If your logo doesn’t easily tell your audience what business your in, you’ve missed the boat. Translated that means, a weak, poorly positioned logo will confuse your audience and drive sales to your competitor.
Now more than ever, buyers control the sale. They have choices, are busy, and won’t work very hard to get to know you. If your brand is confusing they will pass you by and defer to a competitor’s brand that’s easier to connect with.
Your logo is the single most recognized symbol that will be associated with your brand and should be given the highest priority.
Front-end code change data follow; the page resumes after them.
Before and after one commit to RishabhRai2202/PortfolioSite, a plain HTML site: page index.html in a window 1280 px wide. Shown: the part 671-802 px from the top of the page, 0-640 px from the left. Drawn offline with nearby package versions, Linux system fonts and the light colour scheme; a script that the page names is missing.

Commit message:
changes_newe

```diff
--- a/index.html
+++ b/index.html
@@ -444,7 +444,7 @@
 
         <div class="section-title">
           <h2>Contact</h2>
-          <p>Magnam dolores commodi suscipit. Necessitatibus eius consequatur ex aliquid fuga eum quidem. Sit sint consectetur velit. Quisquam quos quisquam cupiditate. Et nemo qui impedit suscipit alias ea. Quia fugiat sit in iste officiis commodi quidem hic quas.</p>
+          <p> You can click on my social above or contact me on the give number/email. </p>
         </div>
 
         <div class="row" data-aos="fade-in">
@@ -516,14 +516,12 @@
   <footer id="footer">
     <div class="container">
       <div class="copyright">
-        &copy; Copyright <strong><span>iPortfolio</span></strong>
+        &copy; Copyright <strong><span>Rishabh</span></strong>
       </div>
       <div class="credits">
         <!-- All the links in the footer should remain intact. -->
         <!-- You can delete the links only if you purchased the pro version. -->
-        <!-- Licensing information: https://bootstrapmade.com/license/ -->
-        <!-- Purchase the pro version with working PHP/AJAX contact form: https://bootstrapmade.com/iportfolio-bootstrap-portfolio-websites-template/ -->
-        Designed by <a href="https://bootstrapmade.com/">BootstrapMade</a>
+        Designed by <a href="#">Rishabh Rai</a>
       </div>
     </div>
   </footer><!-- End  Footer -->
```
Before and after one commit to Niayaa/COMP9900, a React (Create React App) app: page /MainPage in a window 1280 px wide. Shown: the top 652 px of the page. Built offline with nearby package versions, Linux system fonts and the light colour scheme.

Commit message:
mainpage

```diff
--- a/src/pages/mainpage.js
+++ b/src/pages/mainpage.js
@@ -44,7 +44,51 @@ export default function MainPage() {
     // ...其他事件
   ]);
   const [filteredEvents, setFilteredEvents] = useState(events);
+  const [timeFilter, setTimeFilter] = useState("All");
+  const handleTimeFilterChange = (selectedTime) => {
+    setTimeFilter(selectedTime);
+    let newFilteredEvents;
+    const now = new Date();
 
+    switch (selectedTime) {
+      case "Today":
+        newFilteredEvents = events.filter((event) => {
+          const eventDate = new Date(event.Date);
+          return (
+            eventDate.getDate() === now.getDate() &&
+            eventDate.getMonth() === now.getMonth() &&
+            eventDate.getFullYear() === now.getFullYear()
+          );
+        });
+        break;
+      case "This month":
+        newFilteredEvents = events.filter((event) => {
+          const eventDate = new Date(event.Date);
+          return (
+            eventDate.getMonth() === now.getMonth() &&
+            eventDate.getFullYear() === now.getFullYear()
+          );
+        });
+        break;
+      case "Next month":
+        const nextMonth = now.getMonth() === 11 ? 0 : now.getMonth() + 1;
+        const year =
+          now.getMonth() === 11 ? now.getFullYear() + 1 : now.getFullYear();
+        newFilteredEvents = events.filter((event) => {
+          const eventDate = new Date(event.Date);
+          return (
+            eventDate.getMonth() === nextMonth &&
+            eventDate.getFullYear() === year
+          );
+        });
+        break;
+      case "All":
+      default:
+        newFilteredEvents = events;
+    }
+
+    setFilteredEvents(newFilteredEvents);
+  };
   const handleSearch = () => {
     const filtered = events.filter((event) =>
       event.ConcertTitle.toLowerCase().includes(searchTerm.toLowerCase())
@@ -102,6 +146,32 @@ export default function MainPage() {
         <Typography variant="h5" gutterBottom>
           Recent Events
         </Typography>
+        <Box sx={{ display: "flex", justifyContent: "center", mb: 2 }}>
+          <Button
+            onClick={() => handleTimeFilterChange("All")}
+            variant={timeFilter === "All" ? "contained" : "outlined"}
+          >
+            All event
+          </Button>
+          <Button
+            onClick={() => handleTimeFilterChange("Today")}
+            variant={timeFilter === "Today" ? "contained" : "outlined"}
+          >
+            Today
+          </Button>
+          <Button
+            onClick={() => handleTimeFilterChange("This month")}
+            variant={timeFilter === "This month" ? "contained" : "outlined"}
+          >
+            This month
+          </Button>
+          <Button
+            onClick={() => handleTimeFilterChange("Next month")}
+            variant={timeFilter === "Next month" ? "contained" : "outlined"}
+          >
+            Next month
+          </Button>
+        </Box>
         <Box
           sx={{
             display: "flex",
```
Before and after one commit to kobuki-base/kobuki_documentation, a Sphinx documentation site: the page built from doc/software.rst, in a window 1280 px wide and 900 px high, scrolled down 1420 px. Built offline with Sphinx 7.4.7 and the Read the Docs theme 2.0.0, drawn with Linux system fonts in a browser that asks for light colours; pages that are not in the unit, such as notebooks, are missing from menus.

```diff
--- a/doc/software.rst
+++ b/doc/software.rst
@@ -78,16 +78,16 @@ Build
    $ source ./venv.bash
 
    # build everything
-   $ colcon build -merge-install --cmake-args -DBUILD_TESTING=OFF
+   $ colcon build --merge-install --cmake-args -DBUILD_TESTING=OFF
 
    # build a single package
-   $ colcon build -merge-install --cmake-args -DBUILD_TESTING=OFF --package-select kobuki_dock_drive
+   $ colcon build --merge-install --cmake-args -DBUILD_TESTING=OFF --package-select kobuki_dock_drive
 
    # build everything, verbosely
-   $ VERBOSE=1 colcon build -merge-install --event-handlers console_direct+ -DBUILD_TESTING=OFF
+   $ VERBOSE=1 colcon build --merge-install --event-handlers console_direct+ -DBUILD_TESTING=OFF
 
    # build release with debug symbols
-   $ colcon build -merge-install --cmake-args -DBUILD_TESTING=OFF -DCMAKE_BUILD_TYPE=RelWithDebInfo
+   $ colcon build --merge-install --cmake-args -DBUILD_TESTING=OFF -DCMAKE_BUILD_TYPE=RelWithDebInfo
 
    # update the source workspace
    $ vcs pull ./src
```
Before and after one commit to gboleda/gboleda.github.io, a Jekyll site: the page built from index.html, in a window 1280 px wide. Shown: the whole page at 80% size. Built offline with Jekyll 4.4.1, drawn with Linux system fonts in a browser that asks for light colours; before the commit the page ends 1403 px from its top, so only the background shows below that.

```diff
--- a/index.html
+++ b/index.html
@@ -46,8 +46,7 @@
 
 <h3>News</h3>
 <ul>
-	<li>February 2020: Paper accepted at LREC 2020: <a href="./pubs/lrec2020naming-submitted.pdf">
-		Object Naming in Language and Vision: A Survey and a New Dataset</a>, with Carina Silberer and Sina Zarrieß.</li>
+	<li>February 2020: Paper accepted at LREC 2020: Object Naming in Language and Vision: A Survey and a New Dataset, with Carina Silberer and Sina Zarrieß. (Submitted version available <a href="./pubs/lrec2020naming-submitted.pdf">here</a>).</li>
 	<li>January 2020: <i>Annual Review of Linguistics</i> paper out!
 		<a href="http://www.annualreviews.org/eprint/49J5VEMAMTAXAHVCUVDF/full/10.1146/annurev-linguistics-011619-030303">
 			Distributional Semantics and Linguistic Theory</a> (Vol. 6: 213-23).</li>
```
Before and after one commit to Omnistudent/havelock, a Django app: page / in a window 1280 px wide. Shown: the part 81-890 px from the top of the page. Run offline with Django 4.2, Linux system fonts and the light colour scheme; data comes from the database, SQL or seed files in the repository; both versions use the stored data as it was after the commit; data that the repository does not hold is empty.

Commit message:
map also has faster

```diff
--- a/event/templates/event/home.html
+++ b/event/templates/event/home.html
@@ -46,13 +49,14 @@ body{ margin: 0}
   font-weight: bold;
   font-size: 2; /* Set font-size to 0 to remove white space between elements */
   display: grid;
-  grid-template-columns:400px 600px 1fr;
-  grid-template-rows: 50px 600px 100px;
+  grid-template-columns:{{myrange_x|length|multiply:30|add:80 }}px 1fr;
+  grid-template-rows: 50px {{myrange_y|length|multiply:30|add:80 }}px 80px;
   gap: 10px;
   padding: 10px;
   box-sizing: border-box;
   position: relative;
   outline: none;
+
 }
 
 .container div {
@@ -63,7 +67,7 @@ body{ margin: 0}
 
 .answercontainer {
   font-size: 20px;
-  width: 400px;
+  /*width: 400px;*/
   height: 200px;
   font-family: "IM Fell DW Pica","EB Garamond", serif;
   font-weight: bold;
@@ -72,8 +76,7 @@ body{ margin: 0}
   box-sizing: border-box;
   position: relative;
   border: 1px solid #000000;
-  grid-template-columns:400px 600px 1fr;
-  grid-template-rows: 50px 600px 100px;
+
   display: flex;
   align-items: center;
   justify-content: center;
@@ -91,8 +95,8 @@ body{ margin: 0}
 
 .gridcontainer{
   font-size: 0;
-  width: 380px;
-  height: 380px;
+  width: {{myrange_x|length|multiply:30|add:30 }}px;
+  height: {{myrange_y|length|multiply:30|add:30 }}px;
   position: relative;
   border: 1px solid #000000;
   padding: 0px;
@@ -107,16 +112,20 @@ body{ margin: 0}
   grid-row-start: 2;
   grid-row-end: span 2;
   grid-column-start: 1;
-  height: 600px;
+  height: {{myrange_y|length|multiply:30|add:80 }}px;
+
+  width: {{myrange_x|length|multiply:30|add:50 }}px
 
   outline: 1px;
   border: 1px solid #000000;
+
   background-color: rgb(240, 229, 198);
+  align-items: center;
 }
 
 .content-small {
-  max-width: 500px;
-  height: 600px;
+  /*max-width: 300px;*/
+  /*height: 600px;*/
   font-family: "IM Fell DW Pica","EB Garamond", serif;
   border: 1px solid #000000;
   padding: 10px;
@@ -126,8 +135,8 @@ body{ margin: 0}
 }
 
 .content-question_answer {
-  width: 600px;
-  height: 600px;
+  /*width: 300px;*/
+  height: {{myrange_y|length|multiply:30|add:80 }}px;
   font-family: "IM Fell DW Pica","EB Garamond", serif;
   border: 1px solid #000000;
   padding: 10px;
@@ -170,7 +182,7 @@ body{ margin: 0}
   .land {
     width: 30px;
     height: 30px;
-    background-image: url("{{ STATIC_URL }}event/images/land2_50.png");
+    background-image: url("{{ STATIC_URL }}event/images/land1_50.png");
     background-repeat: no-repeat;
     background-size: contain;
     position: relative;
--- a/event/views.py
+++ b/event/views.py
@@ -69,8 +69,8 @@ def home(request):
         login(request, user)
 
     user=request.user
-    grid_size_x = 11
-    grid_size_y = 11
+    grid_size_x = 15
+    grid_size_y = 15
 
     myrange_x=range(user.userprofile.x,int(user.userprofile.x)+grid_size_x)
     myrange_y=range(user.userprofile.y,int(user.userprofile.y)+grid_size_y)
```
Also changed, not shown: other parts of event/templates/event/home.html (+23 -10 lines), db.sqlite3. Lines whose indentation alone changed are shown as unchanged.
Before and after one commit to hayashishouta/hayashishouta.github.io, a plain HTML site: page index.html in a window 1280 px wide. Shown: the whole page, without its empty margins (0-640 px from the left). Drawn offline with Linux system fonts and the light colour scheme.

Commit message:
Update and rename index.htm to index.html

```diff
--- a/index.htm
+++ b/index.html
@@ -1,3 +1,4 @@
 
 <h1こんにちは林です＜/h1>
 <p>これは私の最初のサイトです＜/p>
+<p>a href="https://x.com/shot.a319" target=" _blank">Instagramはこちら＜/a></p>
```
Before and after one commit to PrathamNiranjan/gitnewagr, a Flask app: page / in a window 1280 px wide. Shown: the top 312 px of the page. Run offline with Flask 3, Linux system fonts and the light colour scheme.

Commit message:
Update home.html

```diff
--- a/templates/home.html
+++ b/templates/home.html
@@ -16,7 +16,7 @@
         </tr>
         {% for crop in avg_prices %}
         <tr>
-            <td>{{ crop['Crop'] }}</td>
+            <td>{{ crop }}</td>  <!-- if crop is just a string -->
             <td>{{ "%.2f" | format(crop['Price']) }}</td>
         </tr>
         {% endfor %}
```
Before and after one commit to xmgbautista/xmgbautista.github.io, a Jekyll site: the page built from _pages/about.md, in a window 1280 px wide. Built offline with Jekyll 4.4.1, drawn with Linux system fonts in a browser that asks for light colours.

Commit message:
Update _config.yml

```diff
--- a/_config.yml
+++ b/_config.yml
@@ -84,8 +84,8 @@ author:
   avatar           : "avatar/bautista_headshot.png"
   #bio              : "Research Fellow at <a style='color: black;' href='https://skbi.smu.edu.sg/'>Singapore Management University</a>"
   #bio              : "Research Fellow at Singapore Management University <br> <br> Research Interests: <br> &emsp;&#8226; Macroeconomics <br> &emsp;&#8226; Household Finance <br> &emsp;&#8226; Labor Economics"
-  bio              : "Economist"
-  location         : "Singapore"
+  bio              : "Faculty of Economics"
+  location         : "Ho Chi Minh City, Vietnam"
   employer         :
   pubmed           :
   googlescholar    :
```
Your logo should be simple, clean and relate to your industry and product category.
For building products that could be many different things, for instance, if your product is a utility product that’s all about form and function, your logo should be simple, strong and clean. If your product is about workmanship and has a hand crafted feel, your logo should be more detailed and ornate (within reason).
Put Your Logo To the Test and See How You’re Doing
If you’re a startup, your brand is young, or if you haven’t updated your logo in a while, put your logo to the test and see how you’re doing,
Before investing in big commitment testing and focus groups, do an informal and simple test of your own. Test it using the magic of five rule – statistics show in a survey, the results of five test takers are nearly as accurate as those of a very large group.
Show your logo to people who don’t know your company and see if they can tell you what business you’re in.
Test it against these three categories:
- Is it appropriate? Do people understand what industry you’re in?
- Is it simple? Could your test group draw or describe something resembling your logo by memory?
- Does it leave a lasting impression? Could your logo be recognized a second time if grouped with other logos?
You may be surprised by the results of your survey. Either way, you’ll quickly know how you’re doing.
Learn From the Best.
3 Century Old Brands Who Changed Their Logos
Even great logos, for strong performing companies, must regularly update their identity to remain current (note: remaining current does not mean changing to keep up with the latest fad). Coca Cola for example, was founded in 1886 and has a highly recognized logo that has stood the test of time. Coca Cola has changed their logo many times throughout their history. They’ve done this so well, it can be hard to notice the change. Two building product companies, Black and Decker and Sherwin Williams, have also been around more than 100 years and their logos have morphed over the years. Follow the links below for to see how they’ve changed their logos over the years..
- Coca Cola, founded 1886 http://bit.ly/15YS2Nu
- Black and Decker, founded 1910 http://bit.ly/12ECbim
- Sherwin Williams, founded 1866 http://bit.ly/12EDUnz
Last But Not Least, Can Your Logo Be Easily Reproduced?
Test your logo to be sure it’s scalable and will work in all marketing platforms.
- Will it work in one color? silkscreen? embroidery? flexography? Xerox?
- Will it work cross-platform? print? electronic? special processes?
- Does it work very small? appropriate for a business card or smaller?
- Does it work very large? trade show booth? billboard?
In conclusion, time and money spent testing your brand identity is time and money well spent. Bottom line, when your audience can’t find you or you’re connection is weak, bottom line (literally), your leaving money on the table.